%%
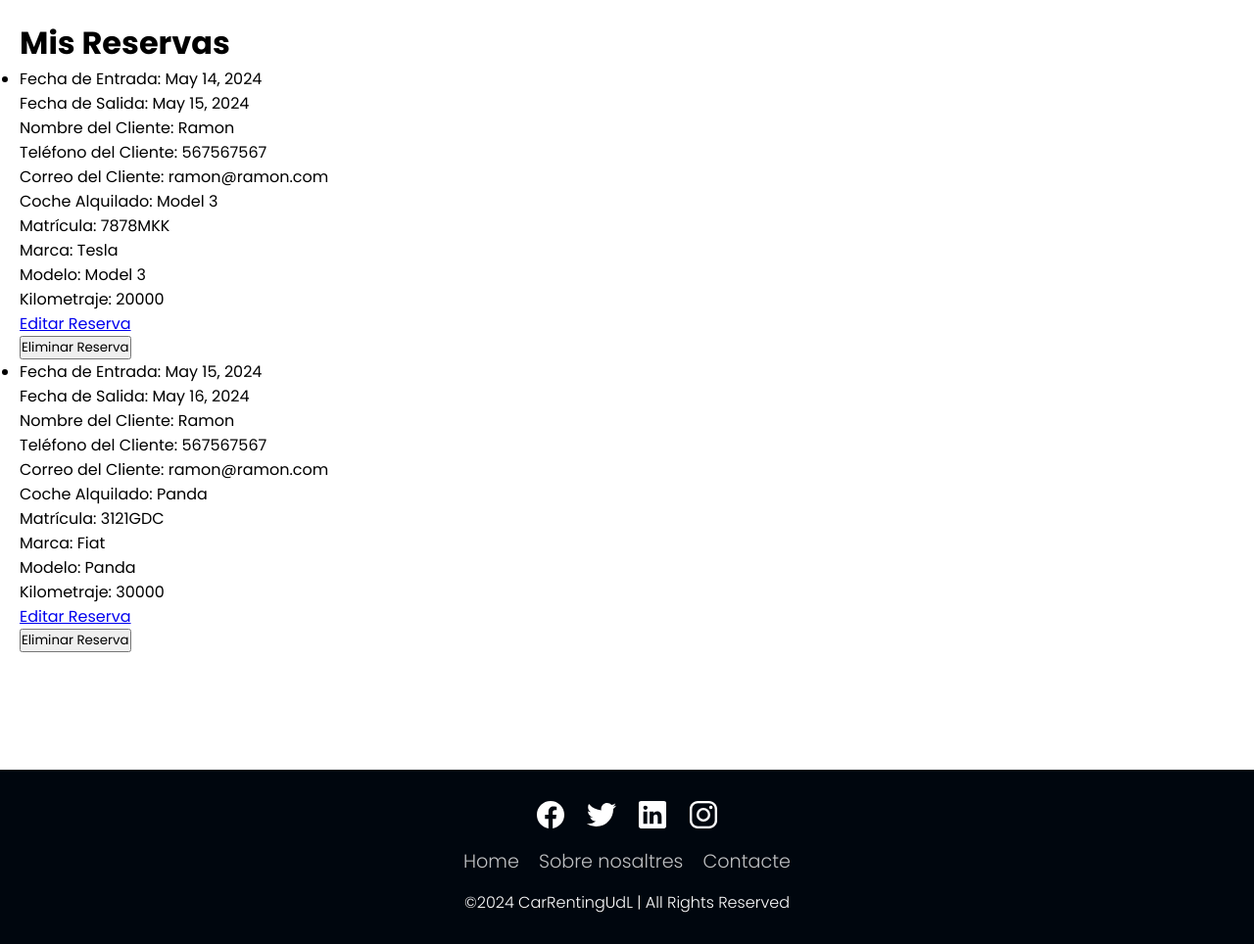
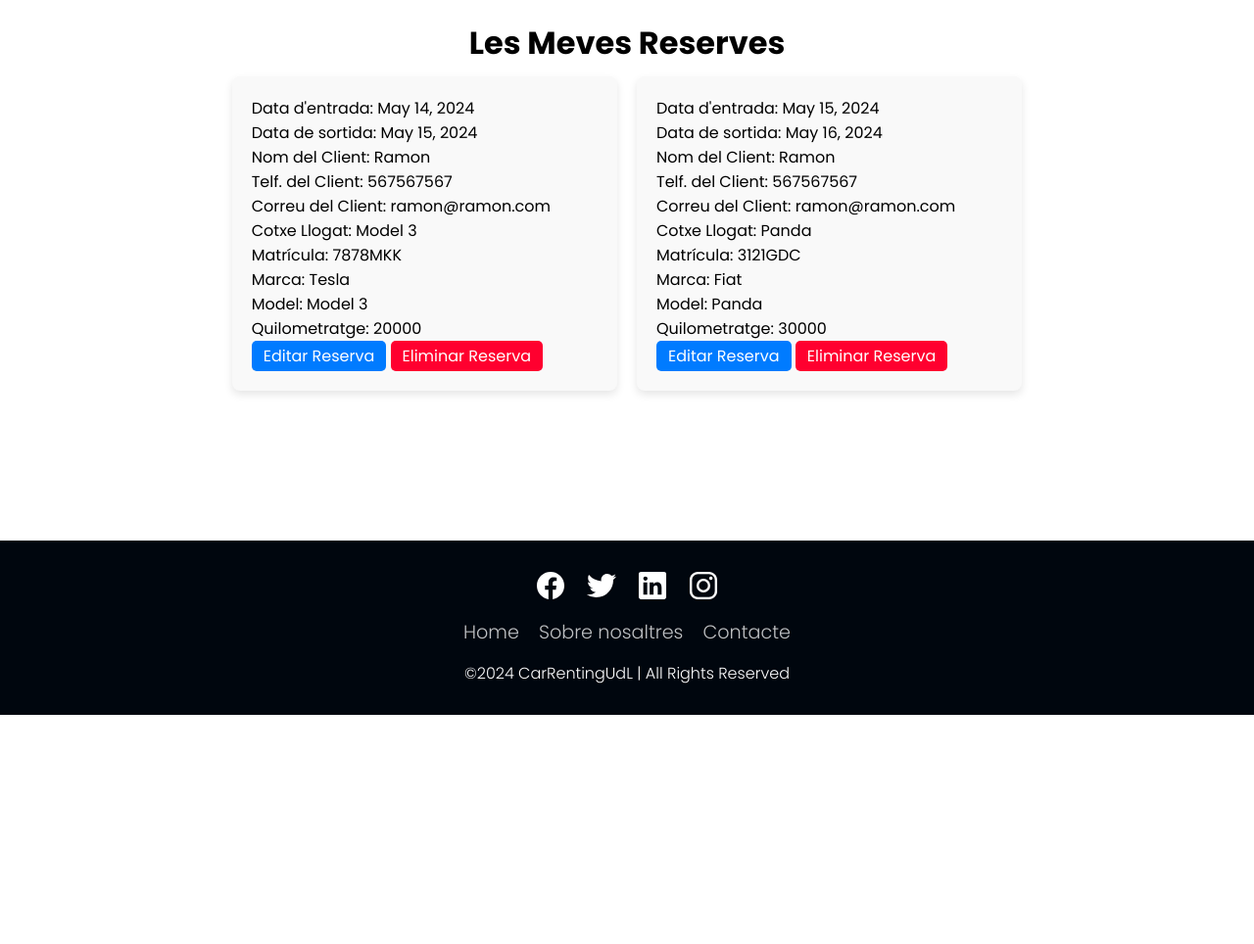
Before and after one commit to bellugue/Web_Project_Deliverable, a Django app: page /mis_reservas/ in a window 1280 px wide. Shown: the part 70-1034 px from the top of the page at 98% size. After the commit the page ends 800 px from the top, so only its background shows below. Run offline with Django 5.2, Linux system fonts and the light colour scheme; a user stored in the database is signed in; data comes from the database, SQL or seed files in the repository; both versions use the stored data as it was after the commit.

Commit message:
aspect upgrade

```diff
--- a/Car_Renting/views.py
+++ b/Car_Renting/views.py
@@ -12,7 +12,7 @@ from Car_Renting.forms import RentForm, DateForm, CreateForm, EditRentForm
 from Car_Renting.models import Car, AuthorisedDealer, Rent
 from django.contrib.auth import logout,authenticate, login
 from django.http import JsonResponse
-import requests
+#import requests
 
 
 
--- /dev/null
+++ b/static/mis_reservas.css
@@ -0,0 +1,53 @@
+h1{
+    text-align: center;
+}
+
+.dealer-card-container {
+    display: flex;
+    flex-wrap: wrap;
+    justify-content: center;
+}
+
+.dealer-card {
+    list-style-type: none;
+    background-color: #f9f9f9;
+    border-radius: 8px;
+    box-shadow: 0px 4px 8px rgba(0, 0, 0, 0.1);
+    padding: 20px;
+    margin: 10px;
+    width: calc(33.33% - 20px);
+    max-width: 400px; /* Ancho máximo para evitar que las tarjetas se estiren demasiado */
+}
+
+li{
+    font-weight: 400;
+}
+.button1 {
+    display: inline-block;
+    padding: 3px 12px;
+    background-color: #007bff;
+    color: #fff;
+    border: none;
+    border-radius: 5px;
+    cursor: pointer;
+    text-decoration: none;
+}
+
+.button1:hover {
+    background-color: #0056b3;
+}
+
+.button2 {
+    display: inline-block;
+    padding: 3px 12px;
+    background-color: #ff002f;
+    color: #fff;
+    border: none;
+    border-radius: 5px;
+    cursor: pointer;
+    text-decoration: none;
+}
+
+.button2:hover {
+    background-color: #85011a;
+}
--- a/templates/base.html
+++ b/templates/base.html
@@ -44,6 +44,7 @@
               <input type="checkbox" id="showDrop">
               <label for="showDrop" class="mobile-item">Usuari</label>
               <ul class="drop-menu">
+                  <li><a href="{% url 'mis_reservas' %}">Reserves</a></li>
                   <li><a href="{% url 'logout' %}">Tancar sessió</a></li>
               </ul>
           </li>
--- a/templates/car_selection.html
+++ b/templates/car_selection.html
@@ -33,7 +33,7 @@
 
 
        <div class="form-container">
-            <h2 class="h2-title-form"> Formulari per alquilar</h2>
+            <h2 class="h2-title-form"> Formulari per llogar</h2>
             <form method="post">
                 {% csrf_token %}
                 {{ form.as_p }}
--- a/templates/mis_reservas.html
+++ b/templates/mis_reservas.html
@@ -6,6 +6,7 @@
 {% endblock %}
 
 {% block content %}
+    <link rel="stylesheet" type="text/css" href="{% static 'mis_reservas.css' %}">
         {% if messages %}
             <ul class="messages">
                 {% for message in messages %}
@@ -13,28 +14,25 @@
                 {% endfor %}
             </ul>
         {% endif %}
-    <h1>Mis Reservas</h1>
-        <ul>
+    <h1>Les Meves Reserves</h1>
+        <div class="dealer-card-container">
             {% for reserva in reservas %}
-                <li>
-                    <p>Fecha de Entrada: {{ reserva.fecha_entrada }}</p>
-                    <p>Fecha de Salida: {{ reserva.fecha_salida }}</p>
-                    <p>Nombre del Cliente: {{ reserva.nombre_cliente }}</p>
-                    <p>Teléfono del Cliente: {{ reserva.telefono_cliente }}</p>
-                    <p>Correo del Cliente: {{ reserva.correo_cliente }}</p>
-                    <!-- Información del coche -->
-                    <p>Coche Alquilado: {{ reserva.car_rented.name }}</p>
-                    <p>Matrícula: {{ reserva.car_rented.licensePlate }}</p>
-                    <p>Marca: {{ reserva.car_rented.brand }}</p>
-                    <p>Modelo: {{ reserva.car_rented.model }}</p>
-                    <p>Kilometraje: {{ reserva.car_rented.mileage }}</p>
-                    <a href="{% url 'editar_reserva' reserva.id %}">Editar Reserva</a>
-                    <!-- Botón para eliminar la reserva -->
-                    <form action="{% url 'eliminar_reserva' reserva.id %}" method="post">
-                        {% csrf_token %}
-                        <input type="submit" value="Eliminar Reserva">
-                    </form>
-                </li>
+            <ul class="dealer-card">
+                <li>Data d'entrada: {{ reserva.fecha_entrada }}</li>
+                <li>Data de sortida: {{ reserva.fecha_salida }}</li>
+                <li>Nom del Client: {{ reserva.nombre_cliente }}</li>
+                <li>Telf. del Client: {{ reserva.telefono_cliente }}</li>
+                <li>Correu del Client: {{ reserva.correo_cliente }}</li>
+                <!-- Información del coche -->
+                <li>Cotxe Llogat: {{ reserva.car_rented.name }}</li>
+                <li>Matrícula: {{ reserva.car_rented.licensePlate }}</li>
+                <li>Marca: {{ reserva.car_rented.brand }}</li>
+                <li>Model: {{ reserva.car_rented.model }}</li>
+                <li>Quilometratge: {{ reserva.car_rented.mileage }}</li>
+                <a href="{% url 'editar_reserva' reserva.id %}" class="button1">Editar Reserva</a>
+                <!-- Botón para eliminar la reserva -->
+                <a href="{% url 'eliminar_reserva' reserva.id %}" class="button2">Eliminar Reserva</a>
+            </ul>
             {% endfor %}
-        </ul>
+        </div>
 {% endblock %}
```
Also changed, not shown: static/editar_reserva.css (added, +46 -0 lines), templates/carlist.html (+4 -4 lines), templates/editar_reserva.html (+13 -5 lines), db.sqlite3.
%%
(TASK STATEMENT):
State how many lines of the material above contain the word "class". Say nothing else.

(EXERCISE OUTPUT):
10